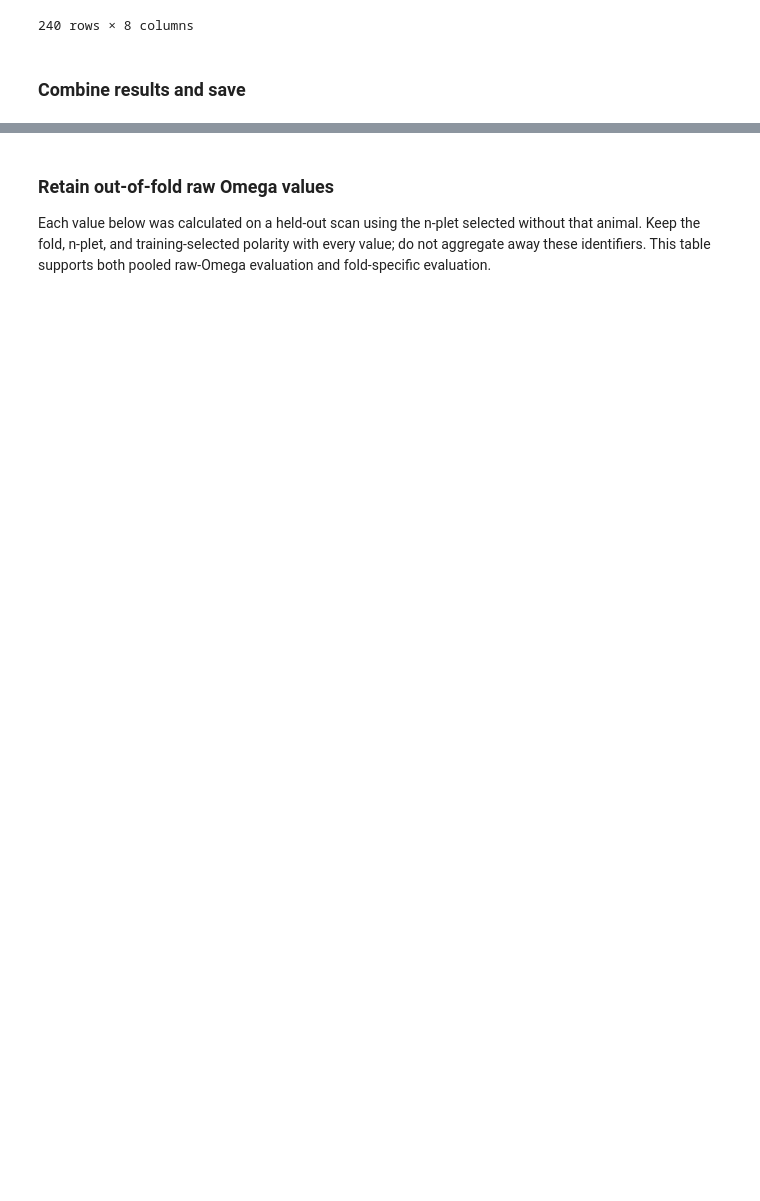
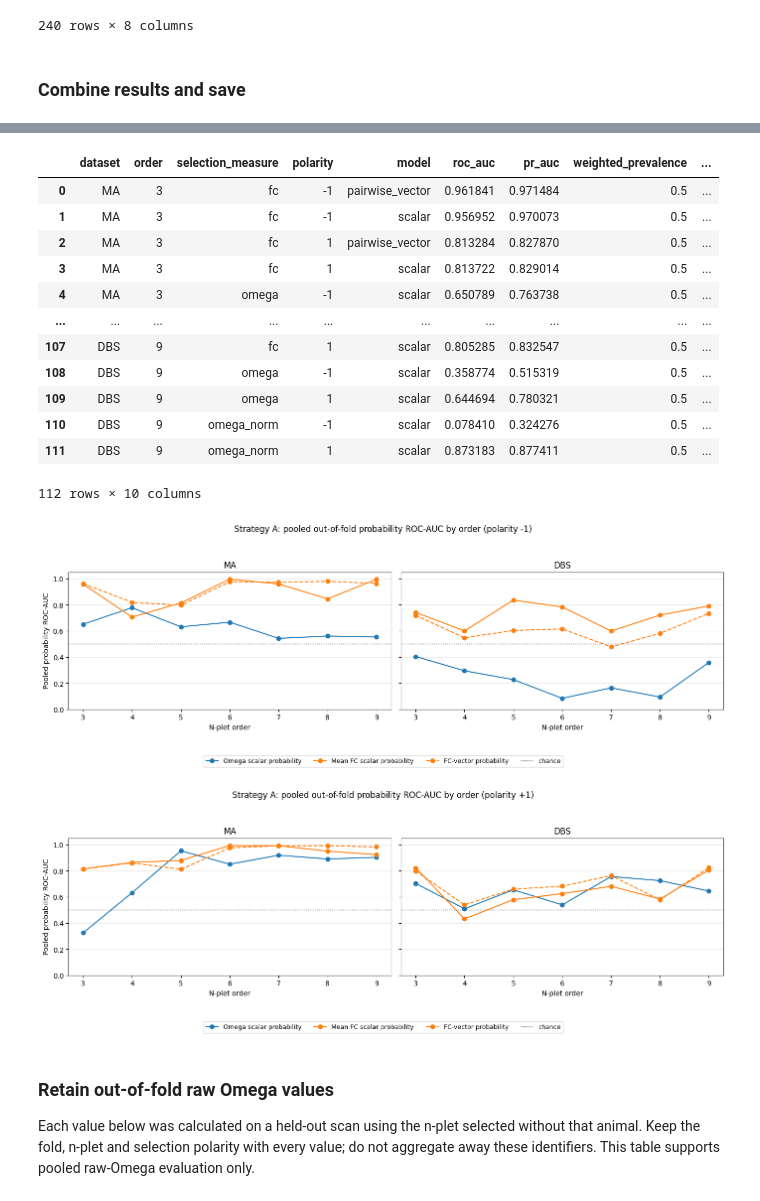
Before and after one commit to camilo-espinosa/high-order-anesthesia, a Jupyter notebook: notebooks/R1_discrimination/R1_A_loao.ipynb, the cells around one changed output, grey strips where cells are left out. Saved outputs shown, nothing was run; the diff lists cells and outputs as text; code cells hidden in the pictures; blank space fills up the shorter version.

```diff
--- a/notebooks/R1_discrimination/R1_A_loao.ipynb
+++ b/notebooks/R1_discrimination/R1_A_loao.ipynb
@@ -366,6 +310,64 @@ display(pd.concat([result.sessions for result in results.values()], ignore_index
+# %%
+import matplotlib.pyplot as plt
+
+metrics = pd.concat([result.metrics for result in results.values()], ignore_index=True)
+display(metrics)
+PLOT_ORDERS = EXHAUSTIVE_ORDERS + ANNEALING_ORDERS
+probability_styles = {
+    ('omega', 'scalar'): ('Omega scalar probability', 'tab:blue', '-'),
+    ('fc', 'scalar'): ('Mean FC scalar probability', 'tab:orange', '-'),
+    ('fc', 'pairwise_vector'): ('FC-vector probability', 'tab:orange', '--'),
+}
+for polarity in (-1, 1):
+    fig, axes = plt.subplots(
+        1, len(DATASETS), squeeze=False, sharey=True,
+        figsize=(7 * len(DATASETS), 5),
+    )
+    for dataset, ax in zip(DATASETS, axes[0]):
+        for (measure, model), (label, color, linestyle) in probability_styles.items():
+            group = metrics.loc[
+                (metrics['dataset'] == dataset)
+                & (metrics['polarity'] == polarity)
+                & (metrics['selection_measure'] == measure)
+                & (metrics['model'] == model)
+                & metrics['order'].isin(PLOT_ORDERS)
+            ].sort_values('order')
+            if group['order'].duplicated().any() or set(group['order']) != set(PLOT_ORDERS):
+                raise ValueError(f'Incomplete or duplicate probability-performance orders for {dataset}, {measure}, {model}, polarity {polarity}.')
+            if not np.isfinite(group['roc_auc'].to_numpy(dtype=float)).all():
+                raise ValueError(f'Non-finite probability-performance AUC for {dataset}, {measure}, {model}, polarity {polarity}.')
+            ax.plot(
+                group['order'], group['roc_auc'], marker='o', color=color,
+                linestyle=linestyle, label=label,
+            )
+        ax.axhline(0.5, color='black', linestyle=':', linewidth=1, label='chance')
+        ax.set(title=dataset, xlabel='N-plet order', xticks=PLOT_ORDERS, ylim=(0, 1.05))
+        ax.grid(axis='y', alpha=0.25)
+    axes[0, 0].set_ylabel('Pooled probability ROC-AUC')
+    handles, labels = axes[0, 0].get_legend_handles_labels()
+    fig.legend(handles, labels, loc='lower center', ncol=4, fontsize=9)
+    fig.suptitle(f'Strategy A: pooled out-of-fold probability ROC-AUC by order (polarity {polarity:+d})')
+    fig.tight_layout(rect=(0, 0.12, 1, 0.93))
+    plt.show()
+# %% [output]
+|  | dataset | order | selection_measure | polarity | model | roc_auc | pr_auc | weighted_prevalence | ... |
+| 0 | MA | 3 | fc | -1 | pairwise_vector | 0.961841 | 0.971484 | 0.5 | ... |
+| 1 | MA | 3 | fc | -1 | scalar | 0.956952 | 0.970073 | 0.5 | ... |
+| 2 | MA | 3 | fc | 1 | pairwise_vector | 0.813284 | 0.827870 | 0.5 | ... |
+| 3 | MA | 3 | fc | 1 | scalar | 0.813722 | 0.829014 | 0.5 | ... |
+| 4 | MA | 3 | omega | -1 | scalar | 0.650789 | 0.763738 | 0.5 | ... |
+| ... | ... | ... | ... | ... | ... | ... | ... | ... | ... |
+| 107 | DBS | 9 | fc | 1 | scalar | 0.805285 | 0.832547 | 0.5 | ... |
+| 108 | DBS | 9 | omega | -1 | scalar | 0.358774 | 0.515319 | 0.5 | ... |
+| 109 | DBS | 9 | omega | 1 | scalar | 0.644694 | 0.780321 | 0.5 | ... |
+| 110 | DBS | 9 | omega_norm | -1 | scalar | 0.078410 | 0.324276 | 0.5 | ... |
+| 111 | DBS | 9 | omega_norm | 1 | scalar | 0.873183 | 0.877411 | 0.5 | ... |
+112 rows × 10 columns
+[figure, new version]
+[figure, new version]
 # %% [markdown]
 ### Retain out-of-fold raw Omega values
-Each value below was calculated on a held-out scan using the n-plet selected without that animal. Keep the fold, n-plet, and training-selected polarity with every value; do not aggregate away these identifiers. This table supports both pooled raw-Omega evaluation and fold-specific evaluation.
+Each value below was calculated on a held-out scan using the n-plet selected without that animal. Keep the fold, n-plet and selection polarity with every value; do not aggregate away these identifiers. This table supports pooled raw-Omega evaluation only.
 # %%
 predictions = pd.concat([result.predictions for result in results.values()], ignore_index=True)
 omega_oof_predictions = predictions.loc[
```
Also changed, not shown: parts of 35 cells of this notebook, 6 other files.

To do:
Tally lines in the listing above that include the word "fold"; respond with that number only.

Exercise response:
4